To hear it from critics of recent monetary interventions into the global economy, making money is as easy for a government to do as buying some fancy ink and paper, hitting the “Print” button in some obscure central bank computer and making sure the reams of new banknotes make it into the vaults of the national Treasury safely.

But as central bankers and lawmakers in the East African nation of Angola have shown recently, things are a bit more complicated than that.

On Monday, Bloomberg News reported on the latest action within that country to shore up the use and legitimacy of its currency -- the Angolan kwanza -- vis a vis widely circulated U.S. dollars. Officially, it’s a law to regulate the oil industry, which makes up more than 60 percent of the economy and accounts for about 80 percent of tax revenue, by forcing foreign companies doing business in the country to pay suppliers from accounts with local banks.

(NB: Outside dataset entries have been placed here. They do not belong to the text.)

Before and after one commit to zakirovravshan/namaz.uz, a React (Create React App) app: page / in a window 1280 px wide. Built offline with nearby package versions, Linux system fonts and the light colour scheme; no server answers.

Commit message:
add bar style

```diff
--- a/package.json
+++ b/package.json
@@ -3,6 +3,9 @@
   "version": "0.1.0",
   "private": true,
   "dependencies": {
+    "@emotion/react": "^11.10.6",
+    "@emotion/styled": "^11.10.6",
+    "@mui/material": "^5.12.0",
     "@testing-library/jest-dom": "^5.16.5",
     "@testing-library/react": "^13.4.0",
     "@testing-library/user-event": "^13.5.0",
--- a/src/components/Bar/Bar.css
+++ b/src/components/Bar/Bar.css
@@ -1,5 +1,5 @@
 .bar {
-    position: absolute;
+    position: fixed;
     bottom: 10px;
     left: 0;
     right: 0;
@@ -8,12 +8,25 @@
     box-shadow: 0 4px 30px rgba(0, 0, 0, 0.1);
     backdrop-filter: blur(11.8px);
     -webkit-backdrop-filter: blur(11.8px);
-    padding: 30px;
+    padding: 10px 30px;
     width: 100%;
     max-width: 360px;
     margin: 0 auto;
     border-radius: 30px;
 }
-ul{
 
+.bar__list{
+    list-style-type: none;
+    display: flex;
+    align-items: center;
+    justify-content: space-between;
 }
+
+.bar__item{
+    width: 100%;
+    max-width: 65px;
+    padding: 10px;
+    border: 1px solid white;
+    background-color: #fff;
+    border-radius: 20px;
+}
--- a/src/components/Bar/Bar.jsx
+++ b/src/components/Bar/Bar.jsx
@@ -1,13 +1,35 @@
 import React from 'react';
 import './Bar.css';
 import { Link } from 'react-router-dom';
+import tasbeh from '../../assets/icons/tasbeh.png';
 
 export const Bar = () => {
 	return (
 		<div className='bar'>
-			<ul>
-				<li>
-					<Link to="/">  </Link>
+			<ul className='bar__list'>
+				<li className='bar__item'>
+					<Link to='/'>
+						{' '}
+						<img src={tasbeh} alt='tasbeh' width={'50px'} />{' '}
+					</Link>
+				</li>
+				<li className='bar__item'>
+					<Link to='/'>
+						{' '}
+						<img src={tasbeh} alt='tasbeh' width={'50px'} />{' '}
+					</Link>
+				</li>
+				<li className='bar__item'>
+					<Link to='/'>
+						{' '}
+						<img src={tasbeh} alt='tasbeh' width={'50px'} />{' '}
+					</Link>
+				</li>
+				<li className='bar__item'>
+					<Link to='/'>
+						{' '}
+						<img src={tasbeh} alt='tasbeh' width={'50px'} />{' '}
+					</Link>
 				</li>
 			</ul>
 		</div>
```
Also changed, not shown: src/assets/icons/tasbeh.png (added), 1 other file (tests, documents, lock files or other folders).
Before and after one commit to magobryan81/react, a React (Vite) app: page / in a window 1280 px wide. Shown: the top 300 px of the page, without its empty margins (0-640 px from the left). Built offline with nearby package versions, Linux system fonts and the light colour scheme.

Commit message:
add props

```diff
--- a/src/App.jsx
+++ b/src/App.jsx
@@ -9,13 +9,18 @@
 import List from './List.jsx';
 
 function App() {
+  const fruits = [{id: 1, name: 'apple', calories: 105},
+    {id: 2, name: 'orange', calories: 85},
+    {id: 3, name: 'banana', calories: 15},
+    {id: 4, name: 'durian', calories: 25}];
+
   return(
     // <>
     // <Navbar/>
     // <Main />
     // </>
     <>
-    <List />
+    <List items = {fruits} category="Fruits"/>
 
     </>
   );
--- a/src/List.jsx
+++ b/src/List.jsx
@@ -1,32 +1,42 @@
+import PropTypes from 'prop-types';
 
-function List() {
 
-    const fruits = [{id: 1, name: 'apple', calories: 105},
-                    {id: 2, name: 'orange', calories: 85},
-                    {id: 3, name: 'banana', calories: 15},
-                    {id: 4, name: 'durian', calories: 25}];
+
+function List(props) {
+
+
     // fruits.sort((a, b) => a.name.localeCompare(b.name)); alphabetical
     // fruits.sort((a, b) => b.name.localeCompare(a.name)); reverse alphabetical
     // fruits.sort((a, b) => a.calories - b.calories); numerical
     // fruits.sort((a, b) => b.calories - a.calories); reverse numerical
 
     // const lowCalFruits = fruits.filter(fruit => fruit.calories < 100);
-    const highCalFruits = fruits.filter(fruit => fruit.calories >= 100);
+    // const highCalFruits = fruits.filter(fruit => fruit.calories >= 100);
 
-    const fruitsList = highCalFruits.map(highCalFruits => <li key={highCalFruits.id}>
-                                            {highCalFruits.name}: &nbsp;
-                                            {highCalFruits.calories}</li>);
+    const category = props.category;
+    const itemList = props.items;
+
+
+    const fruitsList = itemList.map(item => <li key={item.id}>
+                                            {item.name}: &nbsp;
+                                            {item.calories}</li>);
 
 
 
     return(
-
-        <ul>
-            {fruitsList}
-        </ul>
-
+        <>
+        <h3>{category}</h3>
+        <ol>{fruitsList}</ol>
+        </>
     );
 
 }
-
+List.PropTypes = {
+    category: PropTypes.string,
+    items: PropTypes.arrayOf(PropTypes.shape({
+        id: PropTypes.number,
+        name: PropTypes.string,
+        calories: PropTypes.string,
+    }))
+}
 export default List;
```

But in reality, the main point of the law has nothing to do with the oil business but is part of a larger trend by resource-rich African countries to shore up the use of their national currencies. Similar initiatives have taken root in Ghana, Mozambique and Zambia, according the Financial Times.

According to an Economist Intelligence Unit report cited in the news article, the law will likely funnel some $10 billion dollars through the Angolan economy, a huge amount for the country’s banking system.

“It is great news in terms of giving local banks a new source of liquidity to fund private- and public-sector investment,” Kim Polley, an executive director at consultants Africa Practice in Johannesburg, told Bloomberg.

It seems like a win-win-win proposition: The national banking system is strengthened, use of kwanzas to pay for local debts is legitimized, and the local economy is flooded with a base of capital to spur investment and development in areas outside of oil.

But there are pitfalls. Many local banks, which might depend on manual processing of transactions, for example, might not be able to keep up with the just-in-time cashflow systems used by the foreign oil majors.

“This is a concern from the oil sector companies as it will be a big change for the banking system,” Joao Fonseca, executive director at Banco Angolano de Investimentos in capital city Luanda, also told Bloomberg.

Also at issue: The influx of cash into a system not used to the flood of money could lead to “excessive lending and inflationary pressures,” the Economist report is cited as saying.

This latter problem will have to be closely managed by the Angolan central bank, which has been attempting to keep inflation under 10 percent, achieving that goal for the first time in August when government statistics showed the annualized rate fell to 9.87 percent. The country’s Treasury has also been at the forefront of attempting to tamp down inflation, rolling out a plan earlier this year to introduce small-denomination coinage, which should help in that regard.

Indeed, it’s a high-wire act for those policymakers: using their coercive tools to force people and companies to use the kwanza on the one hand, while making sure, on the other hand, their policies don’t lead to currency killing hyperinflation or black market trade.

They seem to be doing fairly well in that regard. According to Bloomberg, kwanzas trade in the unsanctioned money markets of Luanda at a rate of 100 per dollar, only slightly off the official exchange rate of 95.42 Akz per U.S. dollar.

"The results reached so far tell us that we are on the right track," Jose de Lima Massano, the country’s central bank chief, told a business conference in early September, according to Reuters.

That’s better than what most central bankers in developed countries can claim.